Today, while America opened its embassy in Jerusalem, the riots on the Israel-Gaza border, which have been going on for weeks, continued and escalated. Ira Stoll corrects those who have misread the former event as the cause of the latter, and draws some more significant conclusions:
Arab or Islamist violence has been remarkably consistent for nearly a century. Nearly 70 Jews were killed in the 1929 Hebron riots. Palestinian terrorists killed eleven Israeli athletes at the Munich Olympics in 1972. Another 25 Israelis were killed by Palestinian terrorists in the Ma’alot massacre in 1974. The 1990s and 2000s saw a series of Palestinian suicide attacks on Israeli passenger buses, at the Dolphinarium disco, at the Sbarro restaurant.
These attacks happen when Washington sides with Israel, as it has during the Trump administration, and when it tries to pressure Israel or mediate more even-handedly, as it did in other administrations. The attacks target America, as they did on September 11, 2001, and they target European capitals with foreign policies that are more tilted toward the Arabs. More than 190 were killed in the Madrid train bombings of 2004, more than 50 in the 2005 London transit bombings, hundreds more in the attacks in Paris and Brussels in 2015 and 2016. America’s embassy in Iran was seized in 1979 and Pan Am Flight 103 was downed in 1988. . . .
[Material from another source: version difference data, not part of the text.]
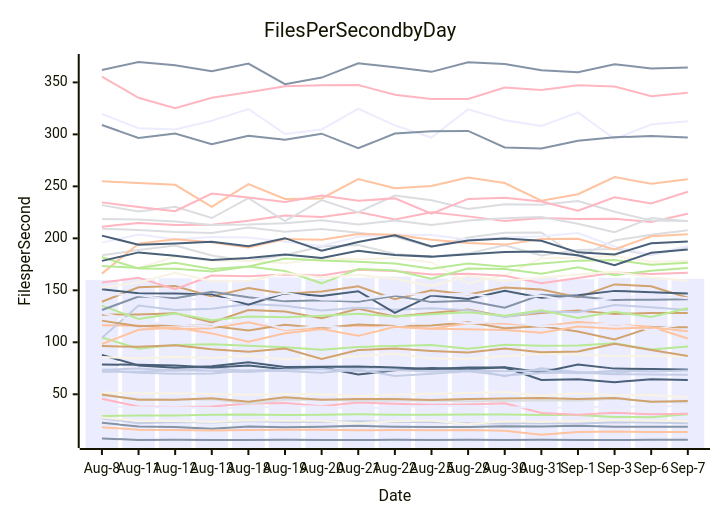
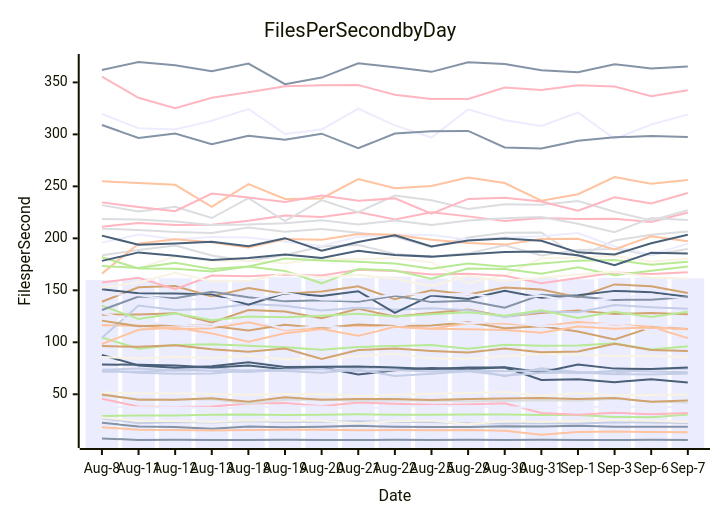
One commit to streetsidesoftware/cspell changed the diagram in perf-report.md. Above: the diagram before and after it, drawn with Mermaid. The commit also changed other lines of this file and 1 other file, not shown here.

````diff
--- a/perf-report.md
+++ b/perf-report.md
@@ -10,57 +10,57 @@
 ```mermaid
 xychart-beta
     title Files Per Second by Day
     y-axis Files per Second
     x-axis Date [Aug-8, Aug-11, Aug-12, Aug-13, Aug-18, Aug-19, Aug-20, Aug-21, Aug-22, Aug-25, Aug-29, Aug-30, Aug-31, Sep-1, Sep-3, Sep-6, Sep-7]
-    bar [159.78, 161.87, 161.59, 160.12, 160.00, 162.54, 160.82, 162.11, 163.20, 161.31, 162.91, 160.67, 162.16, 160.72, 161.93, 162.34, 161.14]
-    line [22.54, 19.07, 18.54, 16.95, 19.10, 18.27, 18.74, 19.65, 18.80, 18.62, 18.45, 19.29, 19.08, 19.71, 18.88, 18.65, 18.85]
-    line [116.33, 116.04, 112.64, 113.43, 119.19, 111.93, 114.00, 116.17, 114.97, 113.11, 118.41, 118.01, 115.40, 119.50, 117.17, 114.93, 103.68]
-    line [209.23, 208.13, 206.12, 205.21, 210.46, 206.31, 208.96, 205.28, 201.48, 191.68, 200.76, 205.32, 205.73, 181.85, 198.01, 203.39, 207.86]
-    line [29.03, 29.67, 29.60, 30.33, 30.62, 30.06, 30.32, 30.71, 30.33, 30.41, 30.59, 30.45, 30.07, 29.95, 28.16, 27.92, 30.74]
-    line [126.61, 126.72, 128.04, 119.05, 131.02, 129.61, 123.08, 132.18, 124.93, 128.24, 131.60, 124.76, 128.19, 130.51, 127.29, 128.13, 128.19]
-    line [73.53, 74.78, 72.96, 75.57, 72.13, 74.31, 76.20, 74.98, 75.32, 73.98, 74.92, 67.44, 74.93, 71.42, 69.97, 74.43, 74.08]
-    line [211.22, 214.76, 212.79, 213.14, 217.00, 221.94, 220.45, 225.30, 218.11, 225.16, 221.13, 216.69, 219.64, 218.57, 218.78, 215.63, 223.64]
-    line [87.82, 77.70, 75.58, 76.94, 80.70, 76.26, 76.41, 76.73, 75.85, 74.38, 75.85, 75.82, 63.83, 64.49, 61.65, 64.50, 63.69]
-    line [85.77, 84.48, 86.21, 84.78, 87.25, 83.34, 85.16, 86.61, 89.19, 84.30, 84.25, 86.47, 88.91, 88.27, 86.74, 86.90, 86.82]
-    line [319.60, 305.87, 304.71, 313.08, 324.40, 300.37, 304.78, 324.68, 308.60, 296.98, 324.16, 313.60, 308.04, 321.08, 295.70, 309.43, 312.63]
-    line [308.97, 296.59, 300.81, 290.46, 298.69, 294.82, 300.68, 286.71, 300.74, 302.95, 303.29, 287.37, 286.48, 293.90, 297.13, 298.52, 297.06]
-    line [254.83, 253.26, 251.44, 230.32, 252.21, 237.84, 238.36, 257.03, 248.15, 250.39, 258.39, 253.25, 236.21, 242.44, 258.87, 252.44, 256.89]
-    line [183.70, 188.70, 193.07, 183.50, 178.10, 183.95, 192.12, 193.67, 185.05, 182.38, 185.55, 193.26, 183.54, 188.75, 189.86, 184.03, 191.71]
-    line [104.69, 93.74, 97.45, 98.22, 96.65, 95.35, 92.84, 95.49, 96.50, 97.40, 93.72, 97.65, 96.80, 96.99, 99.11, 93.19, 95.99]
-    line [139.04, 152.86, 154.13, 144.07, 152.10, 146.68, 148.87, 153.90, 141.45, 150.06, 146.03, 152.71, 150.80, 143.28, 155.69, 153.87, 142.87]
-    line [104.34, 135.34, 130.97, 132.26, 136.82, 135.16, 130.52, 133.31, 131.34, 132.85, 130.95, 124.42, 129.63, 128.97, 135.94, 133.80, 131.04]
-    line [45.66, 38.22, 37.79, 38.23, 41.09, 41.54, 38.59, 41.99, 40.85, 39.81, 40.28, 41.27, 31.95, 30.26, 32.20, 30.88, 31.35]
-    line [78.66, 78.35, 77.65, 75.86, 77.65, 74.07, 76.09, 68.93, 73.13, 75.35, 74.03, 75.97, 71.20, 78.69, 74.68, 74.33, 73.48]
-    line [182.66, 171.17, 182.41, 178.32, 178.57, 176.08, 180.57, 179.89, 180.99, 176.89, 156.76, 164.43, 180.88, 181.23, 183.21, 177.43, 178.26]
-    line [195.89, 203.57, 199.20, 201.23, 200.81, 196.78, 192.62, 201.64, 203.42, 203.18, 198.91, 200.77, 202.09, 205.14, 192.22, 184.22, 192.84]
-    line [7.47, 6.09, 6.22, 6.12, 6.05, 6.23, 6.09, 6.02, 6.19, 6.02, 6.20, 6.04, 6.23, 6.06, 6.09, 6.20, 6.19]
-    line [18.37, 15.99, 15.64, 15.11, 15.67, 15.78, 15.86, 15.35, 15.70, 15.41, 15.75, 15.00, 11.10, 13.64, 14.09, 13.63, 13.65]
-    line [231.94, 225.75, 230.29, 219.53, 238.65, 216.52, 236.75, 225.24, 241.21, 236.60, 228.23, 232.86, 232.26, 235.92, 225.53, 217.15, 216.75]
-    line [135.23, 122.44, 127.81, 121.17, 124.81, 124.18, 125.47, 127.40, 124.91, 126.98, 128.83, 125.51, 130.73, 123.39, 129.29, 124.27, 132.66]
-    line [120.85, 115.35, 116.69, 115.74, 111.39, 116.78, 113.71, 117.01, 115.75, 116.08, 119.18, 113.59, 115.52, 110.36, 102.65, 114.46, 114.57]
-    line [27.00, 22.24, 23.36, 22.81, 24.23, 23.27, 23.59, 24.08, 23.43, 23.40, 22.23, 21.90, 22.46, 21.60, 23.03, 22.85, 22.06]
-    line [355.56, 335.17, 325.27, 335.20, 340.52, 346.23, 347.14, 347.41, 338.20, 333.97, 334.12, 345.07, 342.66, 347.17, 346.14, 336.60, 340.07]
-    line [151.10, 147.11, 146.86, 146.10, 136.12, 147.29, 144.63, 149.12, 128.33, 145.05, 141.62, 149.48, 142.85, 145.28, 149.46, 148.18, 146.91]
-    line [27.59, 24.33, 24.19, 23.40, 25.07, 24.48, 24.64, 22.11, 24.14, 24.67, 21.16, 23.95, 23.30, 24.27, 25.24, 24.42, 23.99]
-    line [128.17, 119.97, 117.10, 115.21, 121.90, 112.74, 115.76, 112.80, 115.24, 121.46, 118.37, 119.80, 115.33, 116.38, 118.04, 111.85, 118.28]
-    line [362.02, 369.62, 366.45, 360.63, 368.14, 348.34, 354.65, 368.47, 364.63, 360.14, 369.32, 367.60, 361.65, 359.68, 367.46, 363.32, 364.25]
-    line [166.07, 194.86, 199.17, 196.17, 191.14, 199.41, 198.71, 204.15, 203.44, 198.55, 195.50, 193.96, 199.31, 199.53, 189.39, 201.97, 203.96]
-    line [48.90, 45.53, 44.69, 45.18, 40.85, 44.70, 45.09, 43.47, 44.07, 43.94, 43.35, 43.55, 44.33, 43.81, 45.60, 43.01, 42.09]
-    line [173.47, 171.46, 176.49, 170.50, 172.92, 180.52, 178.78, 177.41, 175.76, 170.70, 175.74, 172.74, 175.87, 178.56, 179.08, 174.59, 176.60]
-    line [96.32, 95.66, 97.25, 93.41, 90.83, 93.92, 83.91, 92.53, 93.93, 91.70, 90.17, 94.03, 90.40, 91.22, 98.55, 92.55, 86.92]
-    line [73.32, 70.77, 69.86, 70.01, 73.04, 72.36, 70.62, 73.83, 67.67, 69.68, 72.12, 68.00, 70.47, 70.89, 69.29, 68.94, 68.89]
-    line [157.48, 162.05, 151.08, 164.19, 163.52, 165.17, 164.35, 169.78, 168.65, 165.26, 166.00, 163.99, 156.90, 161.76, 167.23, 165.73, 166.84]
-    line [202.61, 193.89, 195.05, 196.60, 192.32, 200.16, 188.13, 196.57, 202.87, 192.16, 197.82, 199.85, 197.57, 186.50, 184.53, 195.23, 196.97]
-    line [51.68, 50.89, 50.88, 50.22, 49.59, 50.25, 50.03, 48.40, 49.47, 50.47, 51.15, 52.21, 48.60, 50.89, 48.97, 49.35, 46.95]
-    line [38.18, 37.54, 37.60, 36.71, 36.51, 39.25, 38.04, 36.06, 37.72, 38.63, 38.79, 37.24, 37.32, 37.33, 38.42, 37.82, 39.24]
-    line [131.06, 143.98, 142.41, 148.62, 143.28, 139.37, 140.53, 139.04, 144.69, 138.65, 139.89, 133.31, 145.80, 144.08, 140.79, 141.02, 141.47]
-    line [98.38, 112.00, 114.17, 108.57, 100.66, 108.77, 112.72, 106.20, 114.85, 112.98, 112.47, 111.83, 109.19, 115.12, 112.97, 114.35, 110.59]
-    line [218.55, 218.05, 216.13, 212.80, 213.27, 214.61, 217.28, 213.25, 217.17, 212.77, 217.16, 219.42, 220.41, 214.04, 205.97, 219.44, 216.38]
-    line [181.75, 171.06, 170.80, 168.18, 172.80, 168.69, 156.73, 170.52, 169.10, 161.12, 170.94, 170.42, 165.85, 172.14, 164.57, 168.71, 171.44]
-    line [49.80, 44.85, 44.73, 46.28, 42.85, 47.12, 44.69, 45.57, 45.49, 44.61, 45.50, 46.05, 46.44, 45.45, 46.41, 42.91, 43.55]
-    line [71.64, 71.63, 73.23, 72.55, 71.44, 73.71, 74.27, 72.25, 73.30, 71.82, 72.99, 72.24, 73.05, 70.19, 72.55, 71.94, 72.97]
-    line [234.59, 230.11, 226.13, 243.15, 239.31, 234.89, 241.23, 236.06, 238.56, 223.75, 237.91, 239.06, 235.45, 226.56, 239.54, 233.61, 244.81]
-    line [178.30, 186.48, 183.29, 179.27, 181.07, 184.49, 180.99, 187.99, 183.89, 182.41, 184.77, 186.94, 187.25, 183.77, 174.20, 186.05, 189.36]
-    line [152.64, 157.58, 166.90, 158.63, 158.95, 166.31, 162.23, 164.91, 160.87, 154.07, 164.02, 158.84, 162.35, 165.15, 167.75, 162.42, 159.15]
-    line [146.35, 145.37, 140.27, 142.62, 139.83, 147.55, 141.21, 140.96, 145.89, 146.30, 146.55, 142.25, 144.70, 138.76, 142.53, 146.03, 142.36]
+    bar [159.78, 161.87, 161.59, 160.12, 160.00, 162.54, 160.82, 162.11, 163.20, 161.31, 162.91, 160.67, 162.16, 160.72, 161.93, 162.34, 161.56]
+    line [22.54, 19.07, 18.54, 16.95, 19.10, 18.27, 18.74, 19.65, 18.80, 18.62, 18.45, 19.29, 19.08, 19.71, 18.88, 18.65, 18.65]
+    line [116.33, 116.04, 112.64, 113.43, 119.19, 111.93, 114.00, 116.17, 114.97, 113.11, 118.41, 118.01, 115.40, 119.50, 117.17, 114.93, 104.04]
+    line [209.23, 208.13, 206.12, 205.21, 210.46, 206.31, 208.96, 205.28, 201.48, 191.68, 200.76, 205.32, 205.73, 181.85, 198.01, 203.39, 206.55]
+    line [29.03, 29.67, 29.60, 30.33, 30.62, 30.06, 30.32, 30.71, 30.33, 30.41, 30.59, 30.45, 30.07, 29.95, 28.16, 27.92, 30.43]
+    line [126.61, 126.72, 128.04, 119.05, 131.02, 129.61, 123.08, 132.18, 124.93, 128.24, 131.60, 124.76, 128.19, 130.51, 127.29, 128.13, 127.03]
+    line [73.53, 74.78, 72.96, 75.57, 72.13, 74.31, 76.20, 74.98, 75.32, 73.98, 74.92, 67.44, 74.93, 71.42, 69.97, 74.43, 74.58]
+    line [211.22, 214.76, 212.79, 213.14, 217.00, 221.94, 220.45, 225.30, 218.11, 225.16, 221.13, 216.69, 219.64, 218.57, 218.78, 215.63, 224.82]
+    line [87.82, 77.70, 75.58, 76.94, 80.70, 76.26, 76.41, 76.73, 75.85, 74.38, 75.85, 75.82, 63.83, 64.49, 61.65, 64.50, 61.26]
+    line [85.77, 84.48, 86.21, 84.78, 87.25, 83.34, 85.16, 86.61, 89.19, 84.30, 84.25, 86.47, 88.91, 88.27, 86.74, 86.90, 85.78]
+    line [319.60, 305.87, 304.71, 313.08, 324.40, 300.37, 304.78, 324.68, 308.60, 296.98, 324.16, 313.60, 308.04, 321.08, 295.70, 309.43, 319.09]
+    line [308.97, 296.59, 300.81, 290.46, 298.69, 294.82, 300.68, 286.71, 300.74, 302.95, 303.29, 287.37, 286.48, 293.90, 297.13, 298.52, 297.48]
+    line [254.83, 253.26, 251.44, 230.32, 252.21, 237.84, 238.36, 257.03, 248.15, 250.39, 258.39, 253.25, 236.21, 242.44, 258.87, 252.44, 256.07]
+    line [183.70, 188.70, 193.07, 183.50, 178.10, 183.95, 192.12, 193.67, 185.05, 182.38, 185.55, 193.26, 183.54, 188.75, 189.86, 184.03, 189.81]
+    line [104.69, 93.74, 97.45, 98.22, 96.65, 95.35, 92.84, 95.49, 96.50, 97.40, 93.72, 97.65, 96.80, 96.99, 99.11, 93.19, 96.28]
+    line [139.04, 152.86, 154.13, 144.07, 152.10, 146.68, 148.87, 153.90, 141.45, 150.06, 146.03, 152.71, 150.80, 143.28, 155.69, 153.87, 147.46]
+    line [104.34, 135.34, 130.97, 132.26, 136.82, 135.16, 130.52, 133.31, 131.34, 132.85, 130.95, 124.42, 129.63, 128.97, 135.94, 133.80, 132.37]
+    line [45.66, 38.22, 37.79, 38.23, 41.09, 41.54, 38.59, 41.99, 40.85, 39.81, 40.28, 41.27, 31.95, 30.26, 32.20, 30.88, 32.09]
+    line [78.66, 78.35, 77.65, 75.86, 77.65, 74.07, 76.09, 68.93, 73.13, 75.35, 74.03, 75.97, 71.20, 78.69, 74.68, 74.33, 75.84]
+    line [182.66, 171.17, 182.41, 178.32, 178.57, 176.08, 180.57, 179.89, 180.99, 176.89, 156.76, 164.43, 180.88, 181.23, 183.21, 177.43, 180.28]
+    line [195.89, 203.57, 199.20, 201.23, 200.81, 196.78, 192.62, 201.64, 203.42, 203.18, 198.91, 200.77, 202.09, 205.14, 192.22, 184.22, 194.88]
+    line [7.47, 6.09, 6.22, 6.12, 6.05, 6.23, 6.09, 6.02, 6.19, 6.02, 6.20, 6.04, 6.23, 6.06, 6.09, 6.20, 6.14]
+    line [18.37, 15.99, 15.64, 15.11, 15.67, 15.78, 15.86, 15.35, 15.70, 15.41, 15.75, 15.00, 11.10, 13.64, 14.09, 13.63, 13.57]
+    line [231.94, 225.75, 230.29, 219.53, 238.65, 216.52, 236.75, 225.24, 241.21, 236.60, 228.23, 232.86, 232.26, 235.92, 225.53, 217.15, 227.16]
+    line [135.23, 122.44, 127.81, 121.17, 124.81, 124.18, 125.47, 127.40, 124.91, 126.98, 128.83, 125.51, 130.73, 123.39, 129.29, 124.27, 129.39]
+    line [120.85, 115.35, 116.69, 115.74, 111.39, 116.78, 113.71, 117.01, 115.75, 116.08, 119.18, 113.59, 115.52, 110.36, 102.65, 114.46, 112.83]
+    line [27.00, 22.24, 23.36, 22.81, 24.23, 23.27, 23.59, 24.08, 23.43, 23.40, 22.23, 21.90, 22.46, 21.60, 23.03, 22.85, 22.27]
+    line [355.56, 335.17, 325.27, 335.20, 340.52, 346.23, 347.14, 347.41, 338.20, 333.97, 334.12, 345.07, 342.66, 347.17, 346.14, 336.60, 342.41]
+    line [151.10, 147.11, 146.86, 146.10, 136.12, 147.29, 144.63, 149.12, 128.33, 145.05, 141.62, 149.48, 142.85, 145.28, 149.46, 148.18, 143.83]
+    line [27.59, 24.33, 24.19, 23.40, 25.07, 24.48, 24.64, 22.11, 24.14, 24.67, 21.16, 23.95, 23.30, 24.27, 25.24, 24.42, 23.30]
+    line [128.17, 119.97, 117.10, 115.21, 121.90, 112.74, 115.76, 112.80, 115.24, 121.46, 118.37, 119.80, 115.33, 116.38, 118.04, 111.85, 119.40]
+    line [362.02, 369.62, 366.45, 360.63, 368.14, 348.34, 354.65, 368.47, 364.63, 360.14, 369.32, 367.60, 361.65, 359.68, 367.46, 363.32, 365.30]
+    line [166.07, 194.86, 199.17, 196.17, 191.14, 199.41, 198.71, 204.15, 203.44, 198.55, 195.50, 193.96, 199.31, 199.53, 189.39, 201.97, 197.12]
+    line [48.90, 45.53, 44.69, 45.18, 40.85, 44.70, 45.09, 43.47, 44.07, 43.94, 43.35, 43.55, 44.33, 43.81, 45.60, 43.01, 41.97]
+    line [173.47, 171.46, 176.49, 170.50, 172.92, 180.52, 178.78, 177.41, 175.76, 170.70, 175.74, 172.74, 175.87, 178.56, 179.08, 174.59, 177.44]
+    line [96.32, 95.66, 97.25, 93.41, 90.83, 93.92, 83.91, 92.53, 93.93, 91.70, 90.17, 94.03, 90.40, 91.22, 98.55, 92.55, 91.52]
+    line [73.32, 70.77, 69.86, 70.01, 73.04, 72.36, 70.62, 73.83, 67.67, 69.68, 72.12, 68.00, 70.47, 70.89, 69.29, 68.94, 69.89]
+    line [157.48, 162.05, 151.08, 164.19, 163.52, 165.17, 164.35, 169.78, 168.65, 165.26, 166.00, 163.99, 156.90, 161.76, 167.23, 165.73, 167.27]
+    line [202.61, 193.89, 195.05, 196.60, 192.32, 200.16, 188.13, 196.57, 202.87, 192.16, 197.82, 199.85, 197.57, 186.50, 184.53, 195.23, 203.47]
+    line [51.68, 50.89, 50.88, 50.22, 49.59, 50.25, 50.03, 48.40, 49.47, 50.47, 51.15, 52.21, 48.60, 50.89, 48.97, 49.35, 49.58]
+    line [38.18, 37.54, 37.60, 36.71, 36.51, 39.25, 38.04, 36.06, 37.72, 38.63, 38.79, 37.24, 37.32, 37.33, 38.42, 37.82, 37.98]
+    line [131.06, 143.98, 142.41, 148.62, 143.28, 139.37, 140.53, 139.04, 144.69, 138.65, 139.89, 133.31, 145.80, 144.08, 140.79, 141.02, 143.66]
+    line [98.38, 112.00, 114.17, 108.57, 100.66, 108.77, 112.72, 106.20, 114.85, 112.98, 112.47, 111.83, 109.19, 115.12, 112.97, 114.35, 112.51]
+    line [218.55, 218.05, 216.13, 212.80, 213.27, 214.61, 217.28, 213.25, 217.17, 212.77, 217.16, 219.42, 220.41, 214.04, 205.97, 219.44, 217.73]
+    line [181.75, 171.06, 170.80, 168.18, 172.80, 168.69, 156.73, 170.52, 169.10, 161.12, 170.94, 170.42, 165.85, 172.14, 164.57, 168.71, 172.84]
+    line [49.80, 44.85, 44.73, 46.28, 42.85, 47.12, 44.69, 45.57, 45.49, 44.61, 45.50, 46.05, 46.44, 45.45, 46.41, 42.91, 44.10]
+    line [71.64, 71.63, 73.23, 72.55, 71.44, 73.71, 74.27, 72.25, 73.30, 71.82, 72.99, 72.24, 73.05, 70.19, 72.55, 71.94, 71.15]
+    line [234.59, 230.11, 226.13, 243.15, 239.31, 234.89, 241.23, 236.06, 238.56, 223.75, 237.91, 239.06, 235.45, 226.56, 239.54, 233.61, 243.66]
+    line [178.30, 186.48, 183.29, 179.27, 181.07, 184.49, 180.99, 187.99, 183.89, 182.41, 184.77, 186.94, 187.25, 183.77, 174.20, 186.05, 185.31]
+    line [152.64, 157.58, 166.90, 158.63, 158.95, 166.31, 162.23, 164.91, 160.87, 154.07, 164.02, 158.84, 162.35, 165.15, 167.75, 162.42, 161.26]
+    line [146.35, 145.37, 140.27, 142.62, 139.83, 147.55, 141.21, 140.96, 145.89, 146.30, 146.55, 142.25, 144.70, 138.76, 142.53, 146.03, 141.67]
 ```
````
The Gaza violence is sad. Press coverage of it often notes that no Israelis have been killed in the clashes, as if it would somehow be better if the deaths were more evenly distributed. Yet if the choice is between deaths of Palestinian rioters in Gaza or civilians in New York, London, Madrid, Brussels, Paris, Jerusalem, or Tel Aviv, electorates and foreign-policy hands alike aren’t going to spend a lot of time agonizing. [And the] Gaza riots . . . make it clear that the primary Palestinian complaint isn’t about Israeli settlers or occupation—Israel withdrew its settlers from Gaza in 2005—but about Israel’s existence.